Kidney bills in state legislatures amid a pandemic
This has been a tough year for kidney patients and living organ donors hoping for relief and widespread change that would improve the lives of those fighting kidney disease. Though hundreds of bills were introduced in state legislatures across the country at the beginning of 2020, as soon as the COVID-19 pandemic hit the United States most of this legislation came to a screeching halt. Even though some state legislatures are returning to business, the focus has drastically changed to managing the pandemic and trying to find solutions for the massive budget deficits states are now facing.
But it is not all bad news. In 2020, state lawmakers in 19 states introduced legislation to remove financial barriers for organ donors and their employers. So far this year, the governors of Kentucky and Utah have signed such bills into law and the Missouri legislature has sent a bill to the governor’s desk.
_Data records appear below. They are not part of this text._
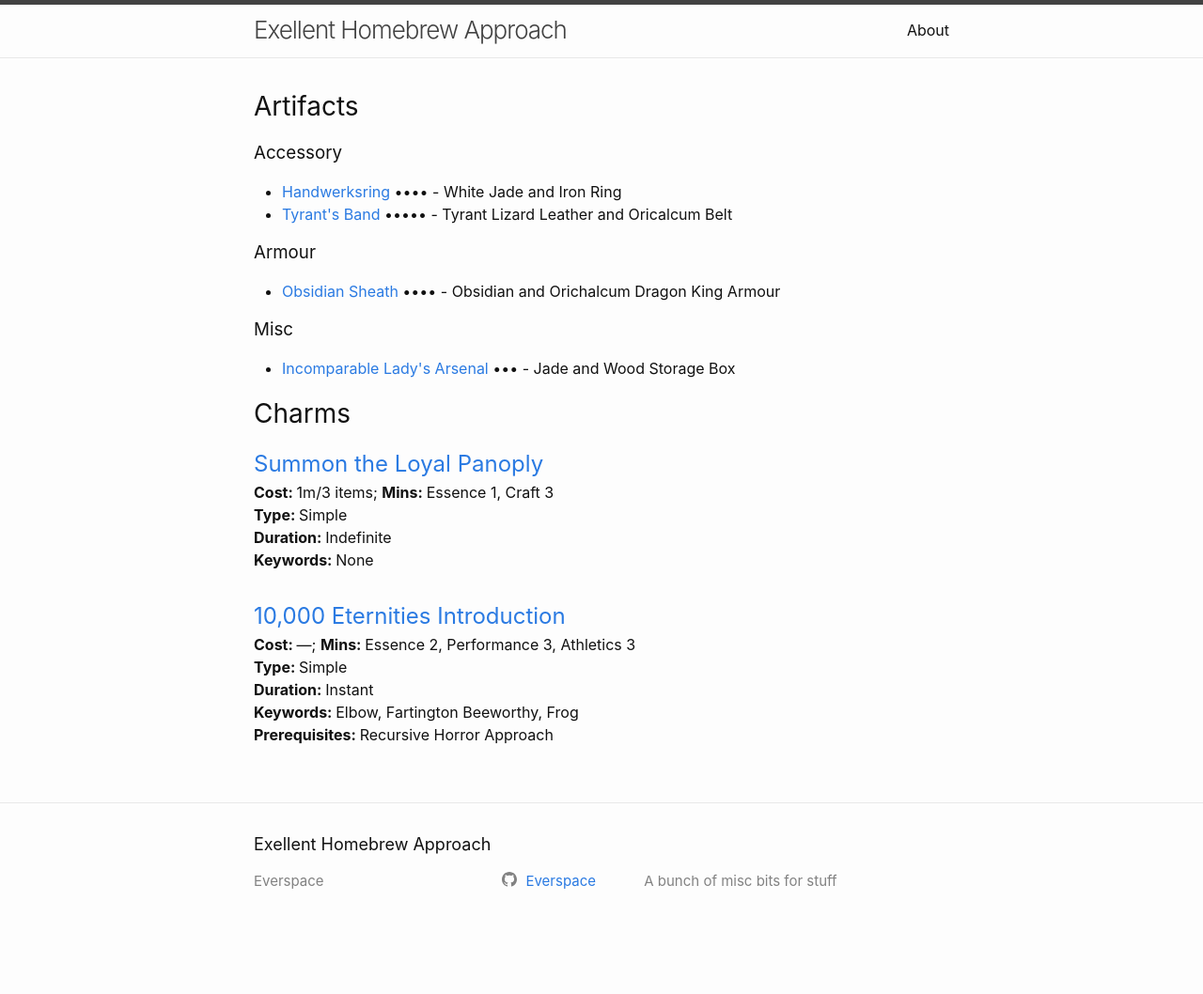
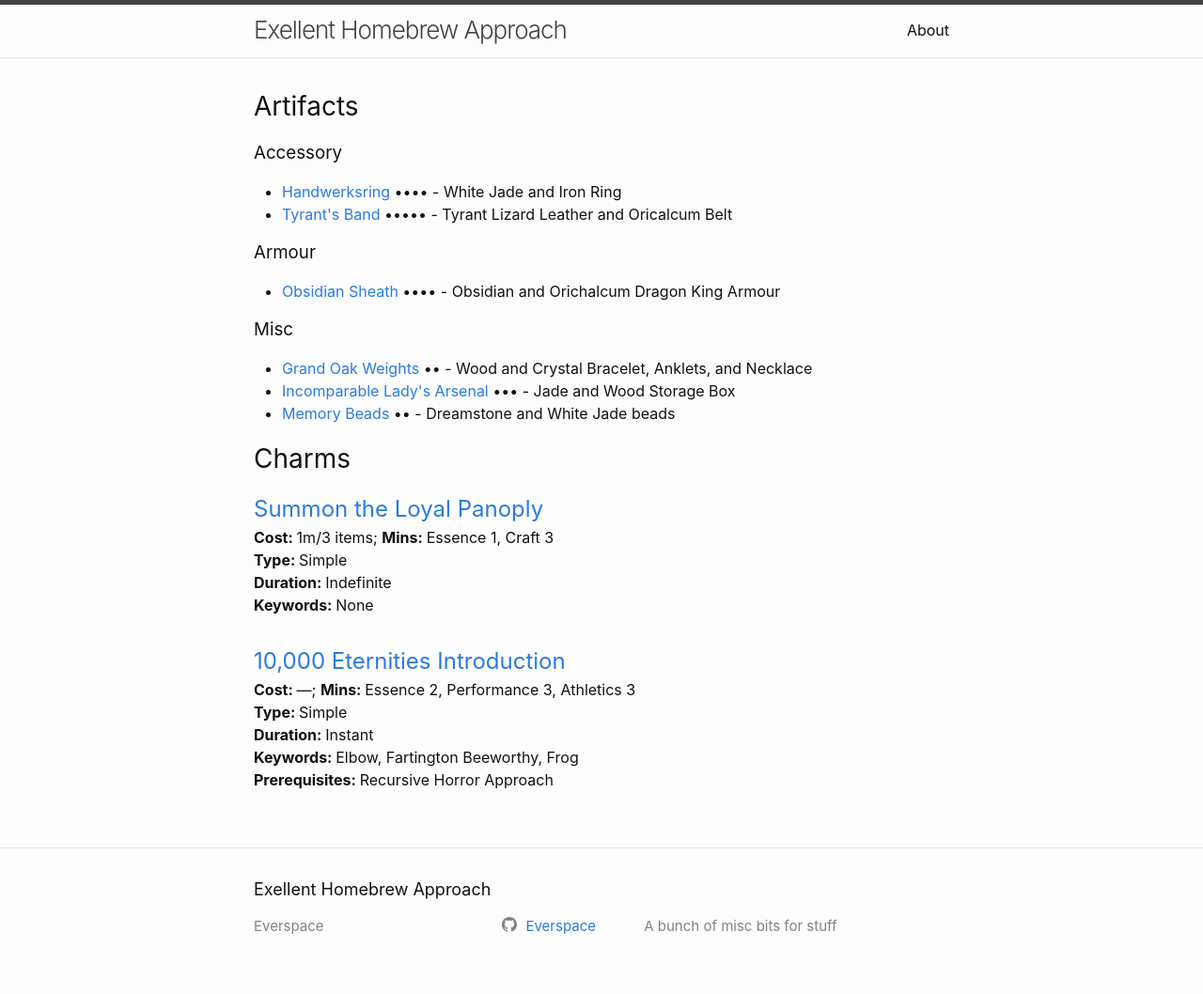
Before and after one commit to Everspace/Excellent-Homebrew-Approach, a Jekyll site: the page built from index.md, in a window 1280 px wide. Shown: the whole page at 94% size. Built offline with Jekyll 4.4.1, drawn with Linux system fonts in a browser that asks for light colours; before the commit the page ends 1010 px from its top, so only the background shows below that.

Commit message:
Add frontmatter for accessories and speeling corrections

```diff
--- a/content/_artifacts/misc/Grand Oak Weights.md
+++ b/content/_artifacts/misc/Grand Oak Weights.md
@@ -1,7 +1,14 @@
+---
+title: Grand Oak Weights
+description: Wood and Crystal Bracelet, Anklets, and Necklace
+category: Misc
+rating: 2
+---
+
 This set of 2 bracelets, 2 anklets, and 1 necklace, are a collection of slivers of mighty oaks encased in a crystal like substance forming beads. They are strung together with a silken thread and tighten to a snug but comfortable fit when worn.
 
-When they are slipped on, each loop weighs up to as much as any great tree found near the pole of wood. The user may decide they are just fasionable, or are exactly as challenging to train or move around in with as they wish. Attuning to them for 1 mote makes the users feet dense and heavy, and they are almost impossible to knock down or shove without a Feat of Strength of difficulty 7, or a similar number of excessive successes in the case of things like Heaven Thunder Hammer.
+When they are slipped on, each loop weighs up to as much as any great tree found near the pole of wood. The user may decide they are just fashionable, or are exactly as challenging to train or move around in with as they wish. Attuning to them for 1 mote makes the users feet dense and heavy, and they are almost impossible to knock down or shove without a Feat of Strength of difficulty 7, or a similar number of excessive successes in the case of charms like Heaven Thunder Hammer.
 
-If the user commits 3m, the Weights may be forcibly put on a victim as a difficulty 3 gambit, or automatically if you are in control of a grapple and relinquish it. This knocks them prone for (essence + 3) rounds in combat or that many hours outside of combat.
+If the user commits 3m while attuned, the Weights may be forcibly put on a victim as a difficulty 3 gambit, or automatically if you are in control of a grapple and relinquish it. This knocks them prone for (essence + 3) rounds in combat or that many hours outside of combat.
 
-The victim is pinned with the wheight of many trees that require a difficulty 14 feat of strength to get up, or displace the person in question. An ally may slip the beads off easily with a simple action, but it is nigh impossible to do so personally.
+The victim is pinned with the weight of many trees that require a difficulty 10 feat of strength to get up, or displace the person in question. An ally may slip the beads off easily with a simple action, but it is nigh impossible to do so personally.
```
Also changed, not shown: content/_artifacts/misc/Memory Beads.md (+9 -3 lines).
Nine states have passed resolutions to raise awareness of the importance of organ donation and to increase public education of kidney disease. The governor of Texas signed a bill into law that creates a task force to study chronic kidney disease in order to find ways to better prevent and treat it. A similar bill is also awaiting the signature of the governor of Illinois.
While a bill to extend Medicare Supplement Insurance (Medigap) to patients under 65 in Arizona failed, the bill’s sponsor, state Rep. Kelli Butler, intends to reintroduce this important piece of legislation to provide this needed protection to patients.
The pandemic, though devastating, has led lawmakers and health care advocacy groups to focus more attention on legislative measures to protect patients from surprise medical bills and predatory copay accumulator policies from insurance companies, and to expand Medicaid. The American Kidney Fund is on the front lines of these efforts along with dozens of other nonprofit organizations. Several of these bills are likely to pass into law in the coming months.
While the situation is arguably less promising than in previous years, we still see positive changes being enacted for kidney patients. Hopefully, even in these bleak times, this signals the start of a continuing wave of policy changes for the future.